as·sume vt as·sumed, as·sum·ing1: to voluntarily take upon oneself2: to take over (the debts or obligations of another) as one's ownassume a mortgage
Merriam-Webster’s Dictionary of Law. Merriam-Webster. 1996.
accroach, adeem, adopt, adsumere, annex, appropriate, arrogate, commandeer, confiscate, dispossess, distrain, expropriate, help oneself to, make free with, occupare, possess oneself of, rem sibi adrogare, take as one's own, usurp
act as, counterfeit, dissemble, dissimulate, don, feign, impersonate, make believe, outwardly seem, pass for, personate, play the part, pose as, pretend to be, profess, put on deceitfully, represent as, take the part of, take the semblance of
be inclined to think, be of the opinion, conclude, conjecture, consider, deduce, deem true, divine, draw the inference, find probable, gather, have an idea that, hold the opinion, infer, predicate, premise, presume, presuppose, suspect, take for granted, take without proof, theorize, think credible, think likely, think probable
accept, accept an obligation, attempt, attend to, be willing to bear, become responsible for, begin, broach, commit oneself, contract, contract for, embark upon, engage, enter upon, incur a duty, manage, proceed to, pursue, set about, shoulder, suscipere, take care of, take charge, take on oneself, take up, venture upon
associated concepts: assume a debt, assume a lease, assume a mortgage, assume responsibility, assumed name, assumed risk
accede (succeed), accroach, acquire (secure), adopt, annex (arrogate), anticipate (expect), appropriate, collect (recover money), condemn (seize), confiscate, copy, deduce, deduct (conclude by reasoning), deem, embrace (accept), endeavor, expect (consider probable), forejudge, gain, generalize, guess, impropriate, incur, occupy (take possession), opine, posit, postulate, preconceive, preempt, presume, presuppose, pretend, receive (acquire), seize (confiscate), speculate (conjecture), surmise, suspect (think), takeover, trust, undertake, usurp
Burton's Legal Thesaurus. William C. Burton. 2006
v.(1) To take on a responsibility or power; to receive.(2) To take on something deceitfully, such as a false name.(3) To suppose something to be the case without any proof.n.assumption
The Essential Law Dictionary. — Sphinx Publishing, An imprint of Sourcebooks, Inc. Amy Hackney Blackwell. 2008.

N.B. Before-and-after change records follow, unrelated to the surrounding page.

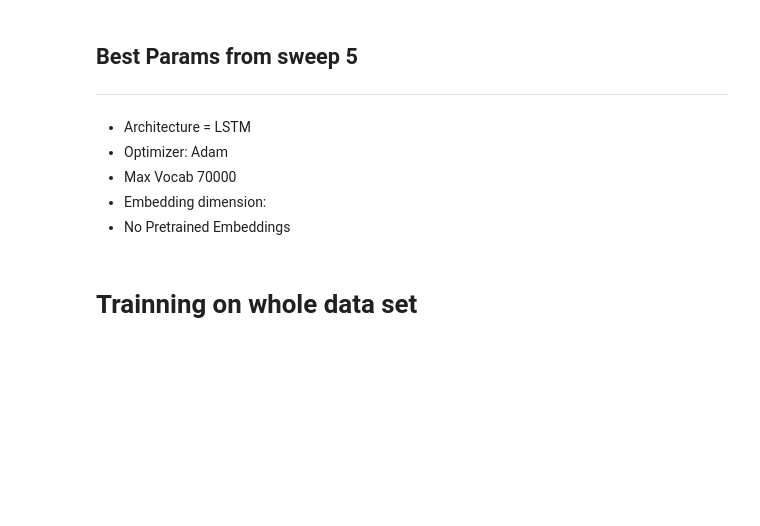
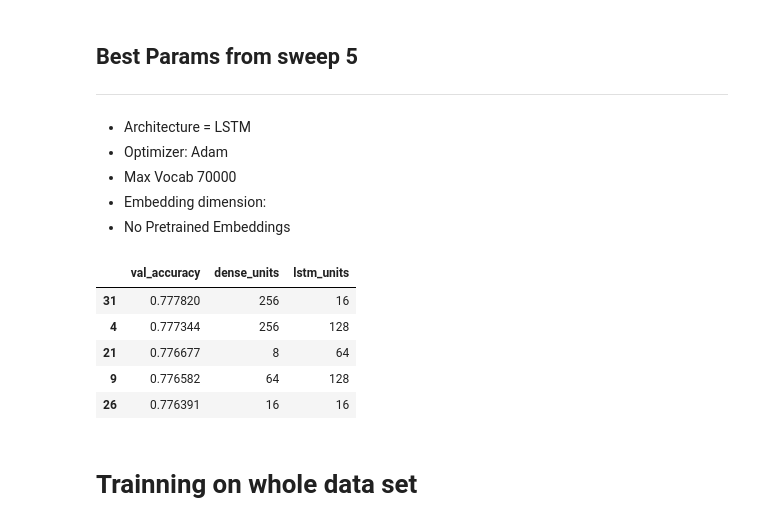
Before and after one commit to jacobh310/food_nlp, a Jupyter notebook: data_cleaning_exploration_model_building/Model Building_V2.ipynb, the cells around one changed output. Cells and saved outputs as stored; diff of their text form; code cells hidden in the pictures; blank space fills up the shorter version.

```diff
--- a/data_cleaning_exploration_model_building/Model Building_V2.ipynb
+++ b/data_cleaning_exploration_model_building/Model Building_V2.ipynb
@@ -774,7 +679,14 @@ sweep4[['val_accuracy','dropout_rate','filters','kernel_size','pool_size']].sort
 - Embedding dimension:
 - No Pretrained Embeddings
 # %%
-sweep5[['val_accuracy','desne_units','lstm_units']].sort_values('val_accuracy', ascending=False).head()
+sweep5[['val_accuracy','dense_units','lstm_units']].sort_values('val_accuracy', ascending=False).head()
+# %% [output]
+|  | val_accuracy | dense_units | lstm_units |
+| 31 | 0.777820 | 256 | 16 |
+| 4 | 0.777344 | 256 | 128 |
+| 21 | 0.776677 | 8 | 64 |
+| 9 | 0.776582 | 64 | 128 |
+| 26 | 0.776391 | 16 | 16 |
 # %% [markdown]
 # Trainning on whole data set
 # %% [markdown]
```
Also changed, not shown: parts of 54 cells of this notebook.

1) To take over another person's rights and/or obligations. For example, one person might assume another's car lease, residential lease, or debt.2) In bankruptcy, for the bankruptcy trustee to take over an unexpired lease or executory contract. The bankruptcy trustee has the right to assume or reject these agreements. If the trustee assumes a lease or contract, he or she can either allow the agreement to continue in force or assign that agreement, if the trustee believes doing so could raise money for the debtors creditors.Category: Bankruptcy, Foreclosure & Debt → Bankruptcy
Nolo’s Plain-English Law Dictionary. Gerald N. Hill, Kathleen Thompson Hill. 2009.
v.to take over the liability for a debt on a promissory note, which is often done by the buyer of real property which has a secured debt upon it. Example: Bob Buyer pays part of the price of a piece of real property by taking over the debt that Sally Seller had on the property. However, usually the original owner to whom Sally owes the debt must agree to the assumption.See also: assumption
Law dictionary. EdwART. 2013.